• XMRig – XMRig is an open-source CPU mining software used for the mining process of the Monero cryptocurrency and first seen in-the-wild on May 2017.

• Dorkbot – IRC-based Worm designed to allow remote code execution by its operator, as well as the download of additional malware to the infected system. The primary motivation being to steal sensitive information and launch denial-of-service attacks.

• Nivdort – Multipurpose bot, also known as Bayrob used to collect passwords, modify system settings and download additional malware. It is usually spread via spam emails with the recipient address encoded in the binary, making each file unique.

• Necurs – Botnet used to spread malware by spam emails, mainly Ransomware and Banking Trojans.

Interestingly, the more versatile and lethal malware is rated lower on the list than expected. This could reflect a lower infection rate than crypto miners. From a cybersecurity viewpoint, crypto mining is highly likely to pose less of a business threat compared to the more traditional malware listed. Infostealers, such as Andromeda, should be more of a concern to businesses, given the backdoor capabilities and use in cybercrime-as-a-service.

The top three mobile malware were:

• Lokibot – Android banking Trojan and info-stealer which can also turn into ransomware that locks the phone.

• Triada – Modular Backdoor for Android which grants superuser privileges to downloaded malware.

• Hiddad – Android malware which repackages legitimate apps and releases them to a third-party store.

The top three vulnerabilities were:

• Microsoft IIS WebDAV ScStoragePathFromUrl Buffer Overflow (CVE-2017-7269) – By sending a crafted request over a network to Microsoft Windows Server 2003 R2 through Microsoft Internet Information Services 6.0, a remote attacker could execute arbitrary code or cause a denial of service condition on the target server.
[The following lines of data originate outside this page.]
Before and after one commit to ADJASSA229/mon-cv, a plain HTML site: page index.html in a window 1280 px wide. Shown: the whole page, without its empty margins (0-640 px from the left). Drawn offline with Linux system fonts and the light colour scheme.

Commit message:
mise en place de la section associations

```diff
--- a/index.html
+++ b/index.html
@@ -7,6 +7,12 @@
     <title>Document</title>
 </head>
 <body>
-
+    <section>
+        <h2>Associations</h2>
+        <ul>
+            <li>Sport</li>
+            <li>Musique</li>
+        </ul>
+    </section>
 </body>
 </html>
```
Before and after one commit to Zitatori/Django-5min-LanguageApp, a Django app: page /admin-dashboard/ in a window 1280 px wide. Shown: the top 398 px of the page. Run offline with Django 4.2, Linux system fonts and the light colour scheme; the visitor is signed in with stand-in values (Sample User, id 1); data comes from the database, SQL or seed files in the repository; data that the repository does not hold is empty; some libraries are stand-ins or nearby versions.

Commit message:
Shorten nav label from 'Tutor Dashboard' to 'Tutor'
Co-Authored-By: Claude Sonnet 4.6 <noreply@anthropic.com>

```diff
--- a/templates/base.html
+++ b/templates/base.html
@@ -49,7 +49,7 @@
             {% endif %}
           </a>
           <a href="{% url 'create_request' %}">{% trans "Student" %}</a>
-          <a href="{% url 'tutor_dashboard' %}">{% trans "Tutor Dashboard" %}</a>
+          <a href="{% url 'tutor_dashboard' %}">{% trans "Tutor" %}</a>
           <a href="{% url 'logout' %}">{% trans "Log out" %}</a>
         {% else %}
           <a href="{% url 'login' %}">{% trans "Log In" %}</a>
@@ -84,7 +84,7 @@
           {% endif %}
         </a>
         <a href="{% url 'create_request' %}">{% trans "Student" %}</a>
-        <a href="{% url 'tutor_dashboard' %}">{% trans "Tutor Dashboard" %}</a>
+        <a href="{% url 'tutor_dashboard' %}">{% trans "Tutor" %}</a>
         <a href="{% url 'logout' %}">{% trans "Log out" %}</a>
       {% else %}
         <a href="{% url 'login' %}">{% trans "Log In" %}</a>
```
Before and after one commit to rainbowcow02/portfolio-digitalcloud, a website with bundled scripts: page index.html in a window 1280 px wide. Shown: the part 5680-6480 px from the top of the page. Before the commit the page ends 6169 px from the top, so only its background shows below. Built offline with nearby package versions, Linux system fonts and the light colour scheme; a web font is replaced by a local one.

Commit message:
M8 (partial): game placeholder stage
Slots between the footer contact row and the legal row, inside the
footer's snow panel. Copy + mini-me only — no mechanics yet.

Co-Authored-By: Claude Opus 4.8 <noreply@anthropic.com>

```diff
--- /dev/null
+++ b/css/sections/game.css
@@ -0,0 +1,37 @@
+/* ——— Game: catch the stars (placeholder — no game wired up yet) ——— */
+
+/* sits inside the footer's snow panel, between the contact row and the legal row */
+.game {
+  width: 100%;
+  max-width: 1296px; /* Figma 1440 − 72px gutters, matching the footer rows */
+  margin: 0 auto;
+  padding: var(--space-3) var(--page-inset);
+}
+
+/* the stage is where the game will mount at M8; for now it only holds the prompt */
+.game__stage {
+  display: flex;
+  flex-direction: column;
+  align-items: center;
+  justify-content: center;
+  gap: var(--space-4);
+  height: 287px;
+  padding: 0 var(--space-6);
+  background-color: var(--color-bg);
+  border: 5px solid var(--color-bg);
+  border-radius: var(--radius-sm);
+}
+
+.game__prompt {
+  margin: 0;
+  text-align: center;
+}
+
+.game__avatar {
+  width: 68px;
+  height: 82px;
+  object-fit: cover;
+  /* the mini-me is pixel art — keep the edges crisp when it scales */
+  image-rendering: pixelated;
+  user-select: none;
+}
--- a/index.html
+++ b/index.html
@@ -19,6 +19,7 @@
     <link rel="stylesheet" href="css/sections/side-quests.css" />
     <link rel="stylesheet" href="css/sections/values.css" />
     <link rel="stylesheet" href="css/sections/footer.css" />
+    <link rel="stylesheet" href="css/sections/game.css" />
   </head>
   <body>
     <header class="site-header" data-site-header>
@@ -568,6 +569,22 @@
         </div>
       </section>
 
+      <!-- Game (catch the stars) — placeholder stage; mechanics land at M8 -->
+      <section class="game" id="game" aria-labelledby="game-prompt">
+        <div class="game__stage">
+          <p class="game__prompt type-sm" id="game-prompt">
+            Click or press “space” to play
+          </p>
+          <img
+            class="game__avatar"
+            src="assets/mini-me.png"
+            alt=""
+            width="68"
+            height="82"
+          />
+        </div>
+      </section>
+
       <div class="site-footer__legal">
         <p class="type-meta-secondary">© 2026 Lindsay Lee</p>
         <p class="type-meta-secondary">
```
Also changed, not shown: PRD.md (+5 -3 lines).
That is mainly due to a buffer overflow vulnerability resulted by improper validation of a long header in the HTTP request.

• Oracle WebLogic WLS Security Component Remote Code Execution (CVE-2017-10271) – A remote code execution vulnerability exists within Oracle WebLogic WLS. This is due to the way Oracle WebLogic handles XML decodes. A successful attack could lead to a remote code execution.

• SQL Injection – Inserting an injection of SQL query in input from the client to the application, while exploiting a security vulnerability in an application’s software.